GeorgeHenry - The Broket Archive

George Henry Brockett 1892-1912

Inquisition on George Henry's death 1912

Following are the 4 depositions produced at the Coroner’s Inquest of 28 Oct 1912 at Kempston which found that George Henry Brockett—son of George Henry 1857-94 and his wife Jane—“came to his death by suicide he having shot himself with a rifle whilst temporarily of unsound mind”:1

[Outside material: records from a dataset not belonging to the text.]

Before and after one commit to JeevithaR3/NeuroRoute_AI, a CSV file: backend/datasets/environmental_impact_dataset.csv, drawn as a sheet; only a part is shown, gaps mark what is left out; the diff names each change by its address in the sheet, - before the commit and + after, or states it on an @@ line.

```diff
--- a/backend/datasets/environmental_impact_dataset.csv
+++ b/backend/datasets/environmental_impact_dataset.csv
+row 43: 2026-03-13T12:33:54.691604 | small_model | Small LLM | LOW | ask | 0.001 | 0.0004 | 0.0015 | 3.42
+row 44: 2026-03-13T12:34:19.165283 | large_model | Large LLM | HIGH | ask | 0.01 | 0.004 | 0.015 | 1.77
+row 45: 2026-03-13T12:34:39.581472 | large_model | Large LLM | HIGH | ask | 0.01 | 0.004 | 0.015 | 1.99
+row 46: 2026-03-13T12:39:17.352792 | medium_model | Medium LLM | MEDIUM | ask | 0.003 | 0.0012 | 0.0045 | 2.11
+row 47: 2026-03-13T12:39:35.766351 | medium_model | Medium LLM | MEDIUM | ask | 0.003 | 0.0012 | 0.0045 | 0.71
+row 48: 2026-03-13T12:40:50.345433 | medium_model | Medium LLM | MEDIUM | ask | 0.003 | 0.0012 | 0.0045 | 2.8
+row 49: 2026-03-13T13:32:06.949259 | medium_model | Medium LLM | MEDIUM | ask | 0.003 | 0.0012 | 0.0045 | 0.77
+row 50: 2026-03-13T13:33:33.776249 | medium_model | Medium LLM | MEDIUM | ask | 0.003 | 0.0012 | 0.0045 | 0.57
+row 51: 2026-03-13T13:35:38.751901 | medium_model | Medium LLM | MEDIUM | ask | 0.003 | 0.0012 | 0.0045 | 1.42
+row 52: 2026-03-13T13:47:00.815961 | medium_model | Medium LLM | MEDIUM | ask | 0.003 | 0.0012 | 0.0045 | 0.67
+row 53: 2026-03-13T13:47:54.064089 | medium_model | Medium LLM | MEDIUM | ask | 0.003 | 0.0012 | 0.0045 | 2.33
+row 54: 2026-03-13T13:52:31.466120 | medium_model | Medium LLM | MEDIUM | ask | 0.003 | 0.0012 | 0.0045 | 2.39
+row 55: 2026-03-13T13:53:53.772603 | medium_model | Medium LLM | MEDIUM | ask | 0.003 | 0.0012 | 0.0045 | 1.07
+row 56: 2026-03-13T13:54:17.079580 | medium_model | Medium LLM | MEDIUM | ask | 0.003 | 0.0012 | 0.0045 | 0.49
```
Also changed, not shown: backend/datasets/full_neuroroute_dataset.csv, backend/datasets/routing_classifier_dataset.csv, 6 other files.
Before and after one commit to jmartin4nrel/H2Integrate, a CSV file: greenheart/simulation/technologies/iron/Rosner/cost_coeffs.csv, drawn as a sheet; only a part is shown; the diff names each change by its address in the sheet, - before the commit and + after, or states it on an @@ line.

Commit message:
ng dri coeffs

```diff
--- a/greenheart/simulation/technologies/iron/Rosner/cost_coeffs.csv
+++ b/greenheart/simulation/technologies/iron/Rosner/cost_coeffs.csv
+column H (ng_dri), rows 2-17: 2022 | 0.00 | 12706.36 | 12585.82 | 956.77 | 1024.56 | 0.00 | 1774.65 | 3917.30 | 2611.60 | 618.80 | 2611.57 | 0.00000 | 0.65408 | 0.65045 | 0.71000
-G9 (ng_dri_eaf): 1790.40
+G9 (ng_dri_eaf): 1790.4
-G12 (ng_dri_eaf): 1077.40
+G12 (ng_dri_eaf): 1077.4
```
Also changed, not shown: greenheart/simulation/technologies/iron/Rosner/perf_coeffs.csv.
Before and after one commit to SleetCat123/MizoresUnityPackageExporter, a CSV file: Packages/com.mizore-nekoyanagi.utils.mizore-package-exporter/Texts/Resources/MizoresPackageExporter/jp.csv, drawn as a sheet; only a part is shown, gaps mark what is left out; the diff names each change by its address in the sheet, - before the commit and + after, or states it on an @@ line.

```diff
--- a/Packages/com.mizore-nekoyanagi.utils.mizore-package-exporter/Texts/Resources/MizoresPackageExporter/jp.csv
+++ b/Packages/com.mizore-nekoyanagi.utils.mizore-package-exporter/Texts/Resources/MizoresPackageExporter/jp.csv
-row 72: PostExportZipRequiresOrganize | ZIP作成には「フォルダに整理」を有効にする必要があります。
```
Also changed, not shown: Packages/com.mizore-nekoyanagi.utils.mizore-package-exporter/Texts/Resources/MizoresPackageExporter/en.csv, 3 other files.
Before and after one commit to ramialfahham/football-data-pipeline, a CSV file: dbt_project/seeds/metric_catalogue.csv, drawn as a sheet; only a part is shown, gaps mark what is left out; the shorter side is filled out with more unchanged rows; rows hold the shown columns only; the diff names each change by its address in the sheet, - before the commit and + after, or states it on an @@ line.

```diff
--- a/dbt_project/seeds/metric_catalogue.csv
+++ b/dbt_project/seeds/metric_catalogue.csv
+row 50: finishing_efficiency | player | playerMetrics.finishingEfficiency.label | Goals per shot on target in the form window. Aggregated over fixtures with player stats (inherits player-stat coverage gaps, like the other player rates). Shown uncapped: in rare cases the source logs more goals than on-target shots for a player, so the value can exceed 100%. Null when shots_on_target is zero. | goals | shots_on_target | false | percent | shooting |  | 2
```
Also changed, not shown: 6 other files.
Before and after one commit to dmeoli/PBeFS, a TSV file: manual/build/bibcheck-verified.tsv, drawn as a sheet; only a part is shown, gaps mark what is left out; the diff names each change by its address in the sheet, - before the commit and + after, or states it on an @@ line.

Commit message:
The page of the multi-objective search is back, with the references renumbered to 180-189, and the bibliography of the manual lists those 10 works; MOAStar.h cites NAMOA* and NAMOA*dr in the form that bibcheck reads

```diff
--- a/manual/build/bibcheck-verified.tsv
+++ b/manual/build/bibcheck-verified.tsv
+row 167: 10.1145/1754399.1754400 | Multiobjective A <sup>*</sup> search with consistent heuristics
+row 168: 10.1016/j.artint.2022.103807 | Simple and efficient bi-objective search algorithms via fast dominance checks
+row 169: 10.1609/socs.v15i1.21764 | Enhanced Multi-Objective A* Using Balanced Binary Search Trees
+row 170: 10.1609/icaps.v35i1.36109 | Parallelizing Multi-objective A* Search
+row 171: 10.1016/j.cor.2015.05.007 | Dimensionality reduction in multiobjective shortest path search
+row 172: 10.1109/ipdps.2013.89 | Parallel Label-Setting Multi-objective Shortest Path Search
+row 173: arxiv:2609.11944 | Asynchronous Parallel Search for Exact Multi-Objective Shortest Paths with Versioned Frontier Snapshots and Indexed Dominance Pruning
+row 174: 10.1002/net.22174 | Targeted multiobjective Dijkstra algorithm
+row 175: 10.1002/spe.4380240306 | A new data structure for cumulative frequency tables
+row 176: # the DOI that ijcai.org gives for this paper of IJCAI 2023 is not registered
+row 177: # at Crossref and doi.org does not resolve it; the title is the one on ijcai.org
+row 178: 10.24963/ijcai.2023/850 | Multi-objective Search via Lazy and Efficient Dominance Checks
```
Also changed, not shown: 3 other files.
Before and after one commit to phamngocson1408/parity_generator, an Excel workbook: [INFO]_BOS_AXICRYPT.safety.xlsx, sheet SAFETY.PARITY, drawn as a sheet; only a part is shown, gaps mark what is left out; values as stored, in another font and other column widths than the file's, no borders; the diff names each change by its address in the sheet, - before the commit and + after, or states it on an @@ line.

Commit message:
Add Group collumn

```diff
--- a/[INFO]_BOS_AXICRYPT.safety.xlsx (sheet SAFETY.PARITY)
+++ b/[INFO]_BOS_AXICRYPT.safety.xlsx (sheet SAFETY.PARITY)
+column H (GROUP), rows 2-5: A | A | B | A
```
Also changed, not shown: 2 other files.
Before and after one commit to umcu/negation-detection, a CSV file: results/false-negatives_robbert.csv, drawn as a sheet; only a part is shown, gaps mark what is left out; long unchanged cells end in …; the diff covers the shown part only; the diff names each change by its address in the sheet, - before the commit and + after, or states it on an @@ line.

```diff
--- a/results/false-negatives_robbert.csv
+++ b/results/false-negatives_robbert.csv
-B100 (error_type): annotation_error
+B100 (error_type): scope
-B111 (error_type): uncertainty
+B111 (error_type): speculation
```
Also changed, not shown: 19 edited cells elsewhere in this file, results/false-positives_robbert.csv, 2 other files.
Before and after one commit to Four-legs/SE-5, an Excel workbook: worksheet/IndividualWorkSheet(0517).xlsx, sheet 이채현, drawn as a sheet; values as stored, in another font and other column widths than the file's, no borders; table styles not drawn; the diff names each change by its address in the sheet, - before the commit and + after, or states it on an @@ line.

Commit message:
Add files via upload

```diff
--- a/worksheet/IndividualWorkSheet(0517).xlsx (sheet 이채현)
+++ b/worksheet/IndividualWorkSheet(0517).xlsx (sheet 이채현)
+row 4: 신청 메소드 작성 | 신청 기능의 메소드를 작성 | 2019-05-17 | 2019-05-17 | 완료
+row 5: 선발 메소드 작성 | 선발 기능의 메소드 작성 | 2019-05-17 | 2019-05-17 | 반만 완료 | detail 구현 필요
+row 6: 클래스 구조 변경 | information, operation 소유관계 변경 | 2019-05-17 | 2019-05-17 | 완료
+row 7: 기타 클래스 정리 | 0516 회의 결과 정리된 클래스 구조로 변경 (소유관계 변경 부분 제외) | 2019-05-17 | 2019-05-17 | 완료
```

1. Jane Brockett: “I am a Widow and reside at 36 College Street Kempston. The deceased George Henry Brockett is my son & was born April 22nd. 1892 & was a Labourer employed at Howards Works On Saturday Oct 26th. George told me he was going to stay away from work for the purpose of going to a football match at Stamford About 10.20 am I went upstairs to do some work I thought I heard a door slam in the Kitchen & and on entering the Kitchen I saw George sitting in a chair covered in blood I ran out for my neighbour Hannah Beale I came back at once with Mrs. Beale. Before I went upstairs my son was cleaning his rifle & when I went upstairs he was still cleaning it. He had no trouble whatever either at home or at his work for if he had I should have known & was a steady boy.”
Jane Brockett's signature 1912
2. George Edward Palmer (1): “… at 10.20 am today Saturday Oct 26th. I was called to 36 College Street Kempston. On my arrival there I found George Henry Brockett age 20 Blacksmiths Striker sitting in a chair his Mother Jane Brockett supporting him he was dead & I found a wound corresponding with a bullet wound in the chest just below the heart the bullet which was one of the latest Lee Metford pattern had evidently gone thro’ the body & hit the Kitchen wall directly behind him on the Kitchen table lay a Lee Metford rifle splashed with blood & on my examining the breach I found a empty cartridge also full of blood a cord was tied round the trigger… As far as I can ascertain this young man was in good health & had not complained at all of feeling unwell previous to this affair I searched the Kitchen & his clothing but found no note or any explanation why this deed was done.”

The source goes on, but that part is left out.